━━━━━ DATA TO PROCESS

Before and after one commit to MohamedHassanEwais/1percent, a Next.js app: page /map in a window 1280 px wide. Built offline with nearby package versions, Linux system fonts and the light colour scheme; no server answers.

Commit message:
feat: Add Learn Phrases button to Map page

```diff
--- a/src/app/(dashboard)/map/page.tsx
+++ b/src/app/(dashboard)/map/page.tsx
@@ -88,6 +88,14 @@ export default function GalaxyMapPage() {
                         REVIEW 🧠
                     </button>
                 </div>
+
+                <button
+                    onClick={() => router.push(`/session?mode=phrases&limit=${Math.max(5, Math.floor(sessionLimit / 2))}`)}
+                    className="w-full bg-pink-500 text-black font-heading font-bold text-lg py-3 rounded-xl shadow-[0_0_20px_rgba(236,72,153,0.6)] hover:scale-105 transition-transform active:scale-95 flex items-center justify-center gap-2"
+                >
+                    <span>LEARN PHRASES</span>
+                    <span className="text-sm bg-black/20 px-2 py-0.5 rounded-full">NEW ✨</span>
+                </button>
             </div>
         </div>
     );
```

━━━━━━━━━━

*PROBLEM TO SOLVE*
Reproduce all the entries verbatim, leaving nothing out.

*ANSWER SECTION*
Before and after one commit to MohamedHassanEwais/1percent, a Next.js app: page /map in a window 1280 px wide. Built offline with nearby package versions, Linux system fonts and the light colour scheme; no server answers.

Commit message:
feat: Add Learn Phrases button to Map page

```diff
--- a/src/app/(dashboard)/map/page.tsx
+++ b/src/app/(dashboard)/map/page.tsx
@@ -88,6 +88,14 @@ export default function GalaxyMapPage() {
                         REVIEW 🧠
                     </button>
                 </div>
+
+                <button
+                    onClick={() => router.push(`/session?mode=phrases&limit=${Math.max(5, Math.floor(sessionLimit / 2))}`)}
+                    className="w-full bg-pink-500 text-black font-heading font-bold text-lg py-3 rounded-xl shadow-[0_0_20px_rgba(236,72,153,0.6)] hover:scale-105 transition-transform active:scale-95 flex items-center justify-center gap-2"
+                >
+                    <span>LEARN PHRASES</span>
+                    <span className="text-sm bg-black/20 px-2 py-0.5 rounded-full">NEW ✨</span>
+                </button>
             </div>
         </div>
     );
```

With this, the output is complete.